A considerable number of priests and indoctrinators of the congregations that were generated in the wake of the dogmatism of the Tridentine spirit were canonised by the Pope and registered among the vast hagiographic repertoire of the liturgical calendar.
St. Charles Borromeo, originating from a noble family and a nephew of Pope Pius IV, was the Archbishop of Milan, a cardinal, and one of the main defenders of the Counter-Reformation until his death in 1584. During the plague that ravaged Milan in 1575, he played a fundamental role, heroically looking after the victims of the plague, organising Lazarettos (places of quarantine) and requisitioning monks and priests to serve as nurses. His invocation replaced that of the saints who had been the protectors against the plague in previous centuries, namely St. Sebastian and St. Rock.

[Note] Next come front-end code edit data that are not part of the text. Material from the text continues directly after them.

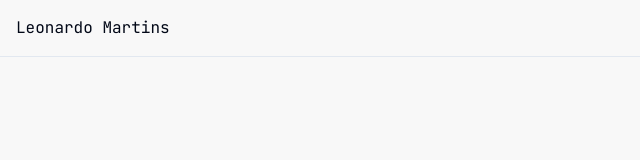
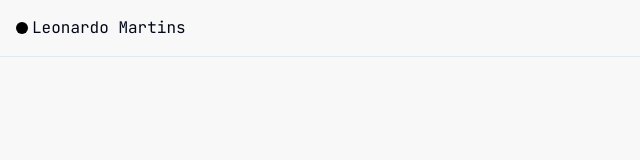
Before and after one commit to lmartns/mypage, a Next.js app: page / in a window 1280 px wide. Shown: the top 160 px of the page, without its empty margins (0-640 px from the left). Built offline with nearby package versions, Linux system fonts and the light colour scheme.

Commit message:
feat: header

```diff
--- a/src/app/page.tsx
+++ b/src/app/page.tsx
@@ -1,7 +1,7 @@
 import React from 'react';
 import Header from '@/components/custom/header';
 
-const Home: React.FC = () => {
+const Home = () => {
   return (
     <div>
       <Header/>
--- /dev/null
+++ b/src/components/custom/circle.tsx
@@ -0,0 +1,10 @@
+import React from 'react';
+
+const Circle = () => {
+  return (
+    <div className="w-3 h-3 bg-black rounded-full flex items-center justify-center">
+    </div>
+  );
+};
+
+export default Circle;
--- a/src/components/custom/header.tsx
+++ b/src/components/custom/header.tsx
@@ -1,10 +1,12 @@
 import React from 'react';
+import Circle from './circle';
 
 const Header = () => {
   return (
     <header className="w-full border-b">
       <div className="flex h-14 items-center px-4">
-        <div className="text-dark">Leonardo Martins</div>
+        <Circle />
+        <div className="text-dark ml-1">Leonardo Martins</div>
       </div>
     </header>
   );
```
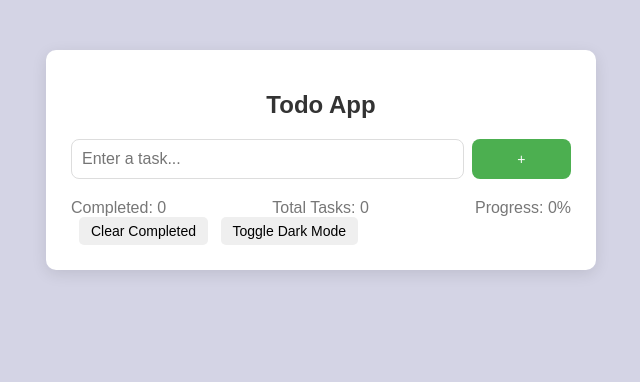
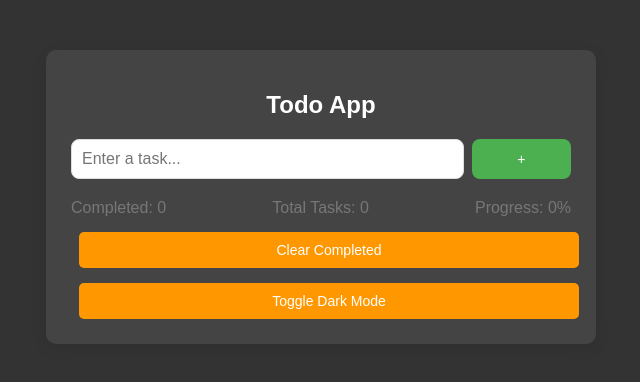
Before and after one commit to NikhitapHegde/Quinbay_assignment, a plain HTML site: page phase-3/index.html in a window 1280 px wide. Both pictures are taken after a click on the button "Toggle Dark Mode". Shown: the whole page, without its empty margins (319-959 px from the left). Drawn offline with Linux system fonts and the light colour scheme.

Commit message:
Update style.css

```diff
--- a/phase-3/style.css
+++ b/phase-3/style.css
@@ -1,8 +1,10 @@
+/* Styles for the Todo App */
 body {
     font-family: Arial, sans-serif;
     background-color: rgb(212, 212, 229);
     margin: 0;
     padding: 0;
+    transition: background-color 0.3s ease, color 0.3s ease;
 }
 
 .container {
@@ -63,11 +65,12 @@ h1 {
     border: 1px solid #ddd;
     border-radius: 8px;
     margin-bottom: 12px;
-    transition: background-color 0.3s ease;
+    transition: background-color 0.3s ease, transform 0.3s ease;
 }
 
 .todo-item:hover {
     background-color: #e9f7e7;
+    transform: scale(1.02);
 }
 
 .todo-item.completed {
@@ -113,7 +116,6 @@ button {
     background-color: #1976D2;
 }
 
-
 .status {
     display: flex;
     justify-content: space-between;
@@ -126,6 +128,32 @@ button {
     margin: 0;
 }
 
+button#clear-completed, button#toggle-theme {
+    background-color: #FF9800;
+    color: white;
+    border-radius: 5px;
+    padding: 10px;
+    width: 100%;
+    border: none;
+    margin-top: 15px;
+}
+
+button#clear-completed:hover, button#toggle-theme:hover {
+    background-color: #f57c00;
+}
+
+.dark-mode {
+    background-color: #333;
+    color: white;
+}
+
+.dark-mode .container {
+    background-color: #444;
+}
+
+.dark-mode h1 {
+    color: white;
+}
 
 .error {
     color: #f44336;
```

In a dynamic composition raised above the spectator’s angle of vision, the figure seen in the foreground, between two acolytes with lit candles, is the cardinal holding a ciborium in his left hand, whilst offering the host with the other hand to a sick, naked and kneeling man.
With the light falling on the right shoulder and arm of this victim of the plague, the painter accentuates the clothes of the saint and one of his acolytes through the use of thick impastos of white in the lacework, giving the picture an essential impression of great drama. In the same way, in the middle ground, the victims of the plague are foreshortened, being concealed by the bluish darkness of the background. Crowning the composition are four incense-bearing angels, with pink-coloured carnations, enveloped in a celestial light.